- DATA TO USE:
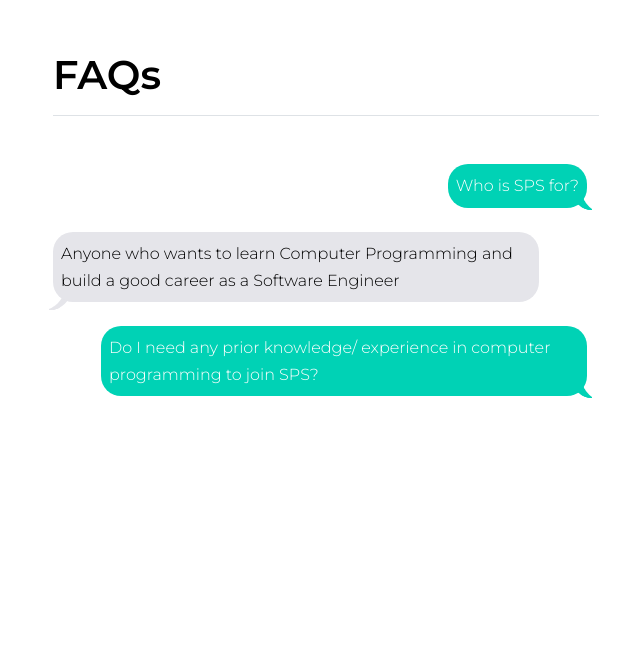
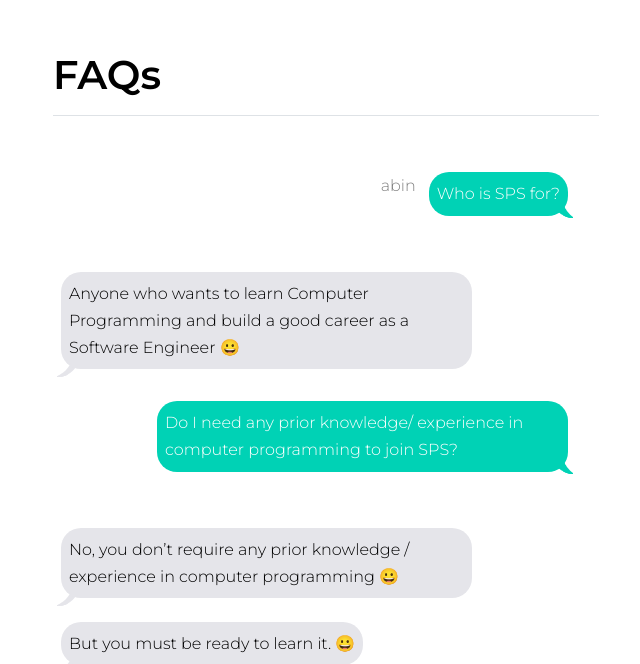
Before and after one commit to abinpanil/sps, a plain HTML site: page index.html in a window 1280 px wide. Shown: the part 5982-6646 px from the top of the page, without its empty margins (29-669 px from the left). Before the commit the page ends 6402 px from the top, so only its background shows below. Drawn offline with nearby package versions, Linux system fonts and the light colour scheme.

Commit message:
chat completed

```diff
--- a/index.html
+++ b/index.html
@@ -343,9 +343,64 @@
                 <div class="row">
                     <div class="col-sm-12 col-md-6 col-lg-6">
                         <div class="messages">
-                            <div class="message_right ms-5 p-2 mb-4"><span>Who is SPS for?</span></div>
-                            <div class="message_left me-5 p-2 mb-4"><span>Anyone who wants to learn Computer Programming and build a good career as a Software Engineer </span></div>
-                            <div class="message_right ms-5 p-2 mb-4"><span>Do I need any prior knowledge/ experience in computer programming to join SPS?</span></div>
+                            <div class="message_right ms-5 p-2 mb-4">
+                                <div class="date position-absolute"> abin</div>
+                                <div class="mess ms-5 p-2 mb-4"><span>Who is SPS for?</span></div>
+                            </div>
+                            <div class="message_left me-5 p-2 mb-4">
+                                <div class="mess me-5 p-2 mb-4"><span>Anyone who wants to learn Computer Programming and build a good career as a Software Engineer <span>😀</span></span></div>
+                            </div>
+                            <div class="message_right ms-5 p-2 mb-4">
+                                <div class="mess ms-5 p-2 mb-4"><span>Do I need any prior knowledge/ experience in computer programming to join SPS?</span></div>
+                            </div>
+                            <div class="message_left me-5 p-2 mb-4">
+                                <div class="mess me-5 p-2 mb-4"><span>No, you don’t require any prior knowledge / experience in computer programming <span>😀</span></span></div>
+                            </div>
+                            <div class="message_left me-5 p-2 mb-4">
+                                <div class="mess me-5 p-2 mb-4"><span>But you must be ready to learn it. <span>😀</span></span></div>
+                            </div>
+                            <div class="message_right ms-5 p-2 mb-4">
+                                <div class="mess ms-5 p-2 mb-4"><span>Do I need a degree to join SPS?</span></div>
+                            </div>
+                            <div class="message_left me-5 p-2 mb-4">
+                                <div class="mess me-5 p-2 mb-4"><span>No, you don’t need any degree or educational qualifications <span>😀</span></span></div>
+                            </div>
+                            <div class="message_right ms-5 p-2 mb-4">
+                                <div class="mess ms-5 p-2 mb-4"><span>What are the eligibility criteria to join SPS?</span></div>
+                            </div>
+                            <div class="message_left me-5 p-2 mb-4">
+                                <div class="mess me-5 p-2 mb-4"><span>Applicants should have basic mathematical skills such as addition, subtraction, multiplication and division.<span>➕➖➗✖</span></span></div>
+                            </div>
+                            <div class="message_left me-5 p-2 mb-4">
+                                <div class="mess me-5 p-2 mb-4"><span>Ability to read and write in English.</span>📖📝</span></div>
+                            </div>
+                            <div class="message_right ms-5 p-2 mb-4">
+                                <div class="mess ms-5 p-2 mb-4"><span>Can I learn a specific domain like cybersecurity, data science, AI/ML etc., at SPS?</span></div>
+                            </div>
+                            <div class="message_left me-5 p-2 mb-4">
+                                <div class="mess me-5 p-2 mb-4"><span>Yes, you can choose any domain as you wish</span><span>🙂</span></div>
+                            </div>
+                            <div class="message_left me-5 p-2 mb-4">
+                                <div class="mess me-5 p-2 mb-4"><span>We don’t control what you learn</span></div>
+                            </div>
+                            <div class="message_left me-5 p-2 mb-4">
+                                <div class="mess me-5 p-2 mb-4"><span>Everything is self learnt and learnt from peers</span></div>
+                            </div>
+                            <div class="message_right ms-5 p-2 mb-4">
+                                <div class="mess ms-5 p-2 mb-4"><span>What are the admission procedures of SPS?</span></div>
+                            </div>
+                            <div class="message_left me-5 p-2 mb-4">
+                                <div class="mess me-5 p-2 mb-4"><span>1. Submit an online application on this website. <span> 📧 </span></span></div>
+                            </div>
+                            <div class="message_left me-5 p-2 mb-4">
+                                <div class="mess me-5 p-2 mb-4"><span>2.You will get an interview call from SPS at the date and time you have picked up <span>☎ </span></span></div>
+                            </div>
+                            <div class="message_left me-5 p-2 mb-4">
+                                <div class="mess me-5 p-2 mb-4"><span>3.If you qualify the interview you will get a joining date and other details via email <span>📩</span></span></div>
+                            </div>
+                            <div class="message_left me-5 p-2 mb-4">
+                                <div class="mess me-5 p-2 mb-4"><span>4.Pay the refundable caution deposit amount and confirm your seat <span>👍</span></span></div>
+                            </div>
                         </div>
                     </div>
                 </div>
--- a/style.css
+++ b/style.css
@@ -192,26 +192,41 @@ h1, h2, h3, h4, h5,
 }
 .messages{
     width: 100%;
-    height: 90%;
+    height: 500px;
+    overflow-y: auto;
+    overflow-x: hidden;
+    padding-right: 11px;
 }
-.message_right span{
+.message_right .mess span{
     color: #fff;
     font-size: 16px;
 }
 
-.message_left span{
+.message_left .mess span{
     color: #000;
     font-size: 16px;
 }
-
 .message_right{
+    float: right;
+    position: relative;
+    z-index: 2;
+}
+.message_right .mess{
     width: fit-content;
     background-color: #00d2b5;
     float: right;
     border-radius: 20px;
     position: relative;
 }
-.message_right::before{
+.message_right .mess:hover{
+    transform: translateY(0.7rem);
+    transition: all 0.5s;
+}
+.message_left .mess:hover{
+    transform: translateY(0.7rem);
+    transition: all 0.5s;
+}
+.message_right .mess::before{
     content: " ";
     bottom: -2px;
     right: -5px;
@@ -220,7 +235,7 @@ h1, h2, h3, h4, h5,
     border-bottom-left-radius: 24px;
     z-index: -1;
 }
-.message_right::after{
+.message_right .mess::after{
     content: " ";
     bottom: -7px;
     right: -22px;
@@ -229,7 +244,7 @@ h1, h2, h3, h4, h5,
     border-bottom-left-radius: 43px;
     z-index: -1;
 }
-.message_left::before{
+.message_left .mess::before{
     content: " ";
     position: absolute;
     left: -11px;
@@ -238,7 +253,7 @@ h1, h2, h3, h4, h5,
     z-index: -1;
     border-bottom-right-radius: 47px;
 }
-.message_left::after{
+.message_left .mess::after{
     content: " ";
     position: absolute;
     left: -4px;
@@ -248,7 +263,7 @@ h1, h2, h3, h4, h5,
     border-bottom-right-radius: 21px;
 }
 
-.message_left{
+.message_left .mess{
     position: relative;
     width: fit-content;
     background-color: #E5E5EA;
```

- INSTRUCTIONS FOR THE TASK: Retype the records exactly, but skip the pictures.

- RESPONSE:
Before and after one commit to abinpanil/sps, a plain HTML site: page index.html in a window 1280 px wide. Shown: the part 5982-6646 px from the top of the page, without its empty margins (29-669 px from the left). Before the commit the page ends 6402 px from the top, so only its background shows below. Drawn offline with nearby package versions, Linux system fonts and the light colour scheme.

Commit message:
chat completed

```diff
--- a/index.html
+++ b/index.html
@@ -343,9 +343,64 @@
                 <div class="row">
                     <div class="col-sm-12 col-md-6 col-lg-6">
                         <div class="messages">
-                            <div class="message_right ms-5 p-2 mb-4"><span>Who is SPS for?</span></div>
-                            <div class="message_left me-5 p-2 mb-4"><span>Anyone who wants to learn Computer Programming and build a good career as a Software Engineer </span></div>
-                            <div class="message_right ms-5 p-2 mb-4"><span>Do I need any prior knowledge/ experience in computer programming to join SPS?</span></div>
+                            <div class="message_right ms-5 p-2 mb-4">
+                                <div class="date position-absolute"> abin</div>
+                                <div class="mess ms-5 p-2 mb-4"><span>Who is SPS for?</span></div>
+                            </div>
+                            <div class="message_left me-5 p-2 mb-4">
+                                <div class="mess me-5 p-2 mb-4"><span>Anyone who wants to learn Computer Programming and build a good career as a Software Engineer <span>😀</span></span></div>
+                            </div>
+                            <div class="message_right ms-5 p-2 mb-4">
+                                <div class="mess ms-5 p-2 mb-4"><span>Do I need any prior knowledge/ experience in computer programming to join SPS?</span></div>
+                            </div>
+                            <div class="message_left me-5 p-2 mb-4">
+                                <div class="mess me-5 p-2 mb-4"><span>No, you don’t require any prior knowledge / experience in computer programming <span>😀</span></span></div>
+                            </div>
+                            <div class="message_left me-5 p-2 mb-4">
+                                <div class="mess me-5 p-2 mb-4"><span>But you must be ready to learn it. <span>😀</span></span></div>
+                            </div>
+                            <div class="message_right ms-5 p-2 mb-4">
+                                <div class="mess ms-5 p-2 mb-4"><span>Do I need a degree to join SPS?</span></div>
+                            </div>
+                            <div class="message_left me-5 p-2 mb-4">
+                                <div class="mess me-5 p-2 mb-4"><span>No, you don’t need any degree or educational qualifications <span>😀</span></span></div>
+                            </div>
+                            <div class="message_right ms-5 p-2 mb-4">
+                                <div class="mess ms-5 p-2 mb-4"><span>What are the eligibility criteria to join SPS?</span></div>
+                            </div>
+                            <div class="message_left me-5 p-2 mb-4">
+                                <div class="mess me-5 p-2 mb-4"><span>Applicants should have basic mathematical skills such as addition, subtraction, multiplication and division.<span>➕➖➗✖</span></span></div>
+                            </div>
+                            <div class="message_left me-5 p-2 mb-4">
+                                <div class="mess me-5 p-2 mb-4"><span>Ability to read and write in English.</span>📖📝</span></div>
+                            </div>
+                            <div class="message_right ms-5 p-2 mb-4">
+                                <div class="mess ms-5 p-2 mb-4"><span>Can I learn a specific domain like cybersecurity, data science, AI/ML etc., at SPS?</span></div>
+                            </div>
+                            <div class="message_left me-5 p-2 mb-4">
+                                <div class="mess me-5 p-2 mb-4"><span>Yes, you can choose any domain as you wish</span><span>🙂</span></div>
+                            </div>
+                            <div class="message_left me-5 p-2 mb-4">
+                                <div class="mess me-5 p-2 mb-4"><span>We don’t control what you learn</span></div>
+                            </div>
+                            <div class="message_left me-5 p-2 mb-4">
+                                <div class="mess me-5 p-2 mb-4"><span>Everything is self learnt and learnt from peers</span></div>
+                            </div>
+                            <div class="message_right ms-5 p-2 mb-4">
+                                <div class="mess ms-5 p-2 mb-4"><span>What are the admission procedures of SPS?</span></div>
+                            </div>
+                            <div class="message_left me-5 p-2 mb-4">
+                                <div class="mess me-5 p-2 mb-4"><span>1. Submit an online application on this website. <span> 📧 </span></span></div>
+                            </div>
+                            <div class="message_left me-5 p-2 mb-4">
+                                <div class="mess me-5 p-2 mb-4"><span>2.You will get an interview call from SPS at the date and time you have picked up <span>☎ </span></span></div>
+                            </div>
+                            <div class="message_left me-5 p-2 mb-4">
+                                <div class="mess me-5 p-2 mb-4"><span>3.If you qualify the interview you will get a joining date and other details via email <span>📩</span></span></div>
+                            </div>
+                            <div class="message_left me-5 p-2 mb-4">
+                                <div class="mess me-5 p-2 mb-4"><span>4.Pay the refundable caution deposit amount and confirm your seat <span>👍</span></span></div>
+                            </div>
                         </div>
                     </div>
                 </div>
--- a/style.css
+++ b/style.css
@@ -192,26 +192,41 @@ h1, h2, h3, h4, h5,
 }
 .messages{
     width: 100%;
-    height: 90%;
+    height: 500px;
+    overflow-y: auto;
+    overflow-x: hidden;
+    padding-right: 11px;
 }
-.message_right span{
+.message_right .mess span{
     color: #fff;
     font-size: 16px;
 }
 
-.message_left span{
+.message_left .mess span{
     color: #000;
     font-size: 16px;
 }
-
 .message_right{
+    float: right;
+    position: relative;
+    z-index: 2;
+}
+.message_right .mess{
     width: fit-content;
     background-color: #00d2b5;
     float: right;
     border-radius: 20px;
     position: relative;
 }
-.message_right::before{
+.message_right .mess:hover{
+    transform: translateY(0.7rem);
+    transition: all 0.5s;
+}
+.message_left .mess:hover{
+    transform: translateY(0.7rem);
+    transition: all 0.5s;
+}
+.message_right .mess::before{
     content: " ";
     bottom: -2px;
     right: -5px;
@@ -220,7 +235,7 @@ h1, h2, h3, h4, h5,
     border-bottom-left-radius: 24px;
     z-index: -1;
 }
-.message_right::after{
+.message_right .mess::after{
     content: " ";
     bottom: -7px;
     right: -22px;
@@ -229,7 +244,7 @@ h1, h2, h3, h4, h5,
     border-bottom-left-radius: 43px;
     z-index: -1;
 }
-.message_left::before{
+.message_left .mess::before{
     content: " ";
     position: absolute;
     left: -11px;
@@ -238,7 +253,7 @@ h1, h2, h3, h4, h5,
     z-index: -1;
     border-bottom-right-radius: 47px;
 }
-.message_left::after{
+.message_left .mess::after{
     content: " ";
     position: absolute;
     left: -4px;
@@ -248,7 +263,7 @@ h1, h2, h3, h4, h5,
     border-bottom-right-radius: 21px;
 }
 
-.message_left{
+.message_left .mess{
     position: relative;
     width: fit-content;
     background-color: #E5E5EA;
```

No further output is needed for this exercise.